Steve Sharkey: I would like to agree with Colleen on this one though, that an FCC-run auction make sense here, right? There’s a reason that they take some time, it is not just the auction structure that they deal with, they end up getting into competitive issues, whether it’s bidding credits, license sizes, payment requirements, plans and timing can all impact the auction and the competitive nature of that auction. One of the things that takes time, is parties going back to the FCC and fighting hard on a lot of those issues. You lose all of that regulatory oversight by just going and outsourcing the auction process to a third party.

Scott Wallsten: Is all of this the result of poorly defined property rights?
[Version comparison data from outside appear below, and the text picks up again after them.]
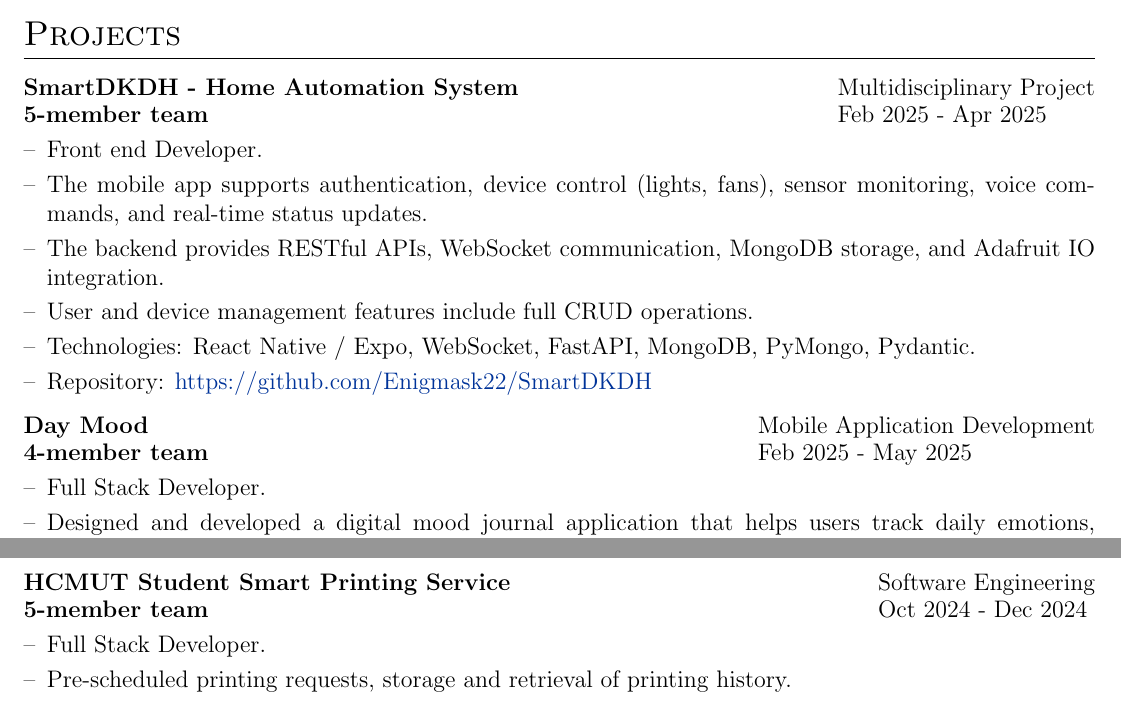
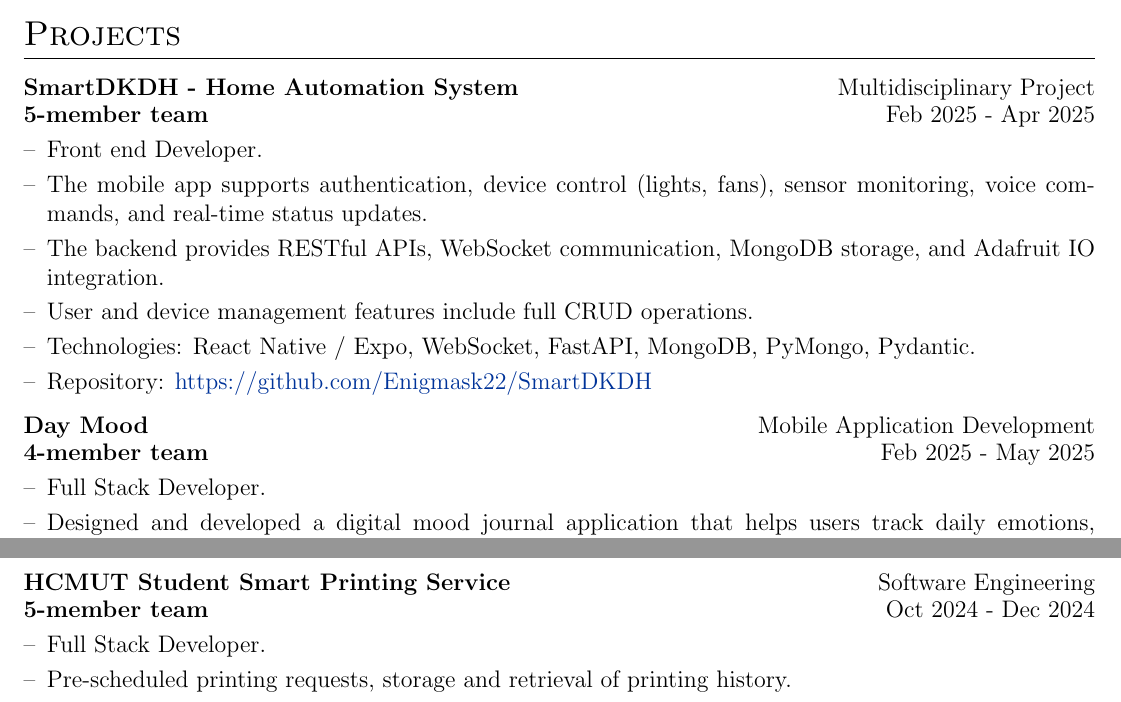
Before and after one commit to hungdt31/autoCV, a LaTeX CV (cv.tex): two parts of pages 1 and 2 of 2, joined at a grey line, cut so that both start at the same text. Compiled offline with pdfLaTeX.

Commit message:
Update CV to align project dates and formatting for consistency across job entries, enhancing readability and presentation.

```diff
--- a/cv.tex
+++ b/cv.tex
@@ -192,7 +192,7 @@ As a \textbf{Software Engineer}, I specialize in web development, building scala
 % \multicolumn{2}{@{}X@{}}{long long line of blah blah that will wrap when the table fills the column width long long line of blah blah that will wrap when the table fills the column width long long line of blah blah that will wrap when the table fills the column width long long line of blah blah that will wrap when the table fills the column width}  \\
 % \end{tabularx}
 
-\begin{joblong}{{\shortstack[l]{SmartDKDH - Home Automation System\\ 5-member team}}}{{\shortstack[l]{Multidisciplinary Project\\ Feb 2025 - Apr 2025}}}
+\begin{joblong}{{\shortstack[l]{SmartDKDH - Home Automation System\\ 5-member team}}}{{\shortstack[r]{Multidisciplinary Project\\ Feb 2025 - Apr 2025}}}
 \item Front end Developer.
 \item The mobile app supports authentication, device control (lights, fans), sensor monitoring, voice commands, and real-time status updates.
 \item The backend provides RESTful APIs, WebSocket communication, MongoDB storage, and Adafruit IO integration.
@@ -201,7 +201,7 @@ As a \textbf{Software Engineer}, I specialize in web development, building scala
 \item Repository: \href{https://github.com/Enigmask22/SmartDKDH}{https://github.com/Enigmask22/SmartDKDH}
 \end{joblong}
 
-\begin{joblong}{{\shortstack[l]{Day Mood\\ 4-member team}}}{{\shortstack[l]{Mobile Application Development\\ Feb 2025 - May 2025}}}
+\begin{joblong}{{\shortstack[l]{Day Mood\\ 4-member team}}}{{\shortstack[r]{Mobile Application Development\\ Feb 2025 - May 2025}}}
 \item Full Stack Developer.
 \item Designed and developed a digital mood journal application that helps users track daily emotions, activities, and reflections to improve self-awareness and mental well-being.
 \item Integrated file upload system with media storage and record attachment handling.
@@ -211,7 +211,7 @@ As a \textbf{Software Engineer}, I specialize in web development, building scala
 \item Backend repository: \href{https://github.com/Enigmask22/DayMood-Backend}{https://github.com/Enigmask22/DayMood-Backend}
 \end{joblong}
 
-\begin{joblong}{{\shortstack[l]{HCMUT Student Smart Printing Service\\ 5-member team}}}{{\shortstack[l]{Software Engineering\\ Oct 2024 - Dec 2024}}}
+\begin{joblong}{{\shortstack[l]{HCMUT Student Smart Printing Service\\ 5-member team}}}{{\shortstack[r]{Software Engineering\\ Oct 2024 - Dec 2024}}}
 \item Full Stack Developer.
 \item Pre-scheduled printing requests, storage and retrieval of printing history.
 \item Supabase powers a smart printing service with Postgres for job management and Storage for document uploads.
```
Also changed, not shown: 1 other file.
T-Mobile and every wireless carrier is involved in lots of secondary trades in both directions, presumably, and we obviously don’t have this kind of a debate over every sale. Is that the root of the controversy or is there something else?

Steve Sharkey: We do a lot of secondary transactions and if the C-Band Alliance was trying to sell something that they owned, I think there’ll be no controversy here, right? The fact is they’re trying to sell something that they don’t own, that don’t exist right now, which is mobile broadband rights to this spectrum. Right now it’s a satellite band and that’s what they’ve got licenses for and what they’re trying to sell is mobile terrestrial rights. So that’s what separates this from a normal secondary market transactions.

Question: It seems as though 300 megahertz seems to be the magic number. If the sale did stay on the private side, the CBA would run with this on the whole spectrum, is there any conversation or ability to go to some of these organizations privately and try to have them clear the CBA share proceeds with them? If you didn’t deal with the FCC at all and you just keep this private, why hasn’t there been more discussion with earth stations? I’m sort of hearing they’re not willing to do it, it hasn’t been approached? Why can’t that be in place to gets more stuff?

Peter Pitsch: So in the first 200 megahertz, basically the earth station folks just have to show up, right? They’re going to get a filter installed, at our expense, and they will be kept whole. Your question though is a good one because for spectrum beyond the initial 200 and particularly if you were to use compression technology for example to solve the problem then, the earth station folks, the content folks, would be much more intrusive. Then there would be a bunch of stronger reason for an incentive situation to be developed there. But the point we’re making now is, we’re keeping those existing customers, including earth station folks completely whole. I’m not going to put words in Patrick’s mouth, but certainly in dealing with the content companies and they’re on record, they’ve made very detailed requests and others have. We basically have said yes to all of them.

Question: Steve, why do you think that the FCC incentive auction would yield more than 180 or 200 megahertz? Lots of the FCC auctions yielded less than originally anticipated?

Steve Sharkey: Because when you look at how relatively expensive it is to move these systems to something like fiber versus the value of that spectrum, and those earth stations recouping their money, then we think we’ll create a lot more than 180 and potentially up to the full 500.

When you look at the value and certainly you would want to put the value on what we would say the spectrum is worth, but there are a range of estimates for $40 billion and up for this spectrum. It’s a lot of money. When you look at the costs of $1 billion to run fiber to all these earth stations, that goes a long the way.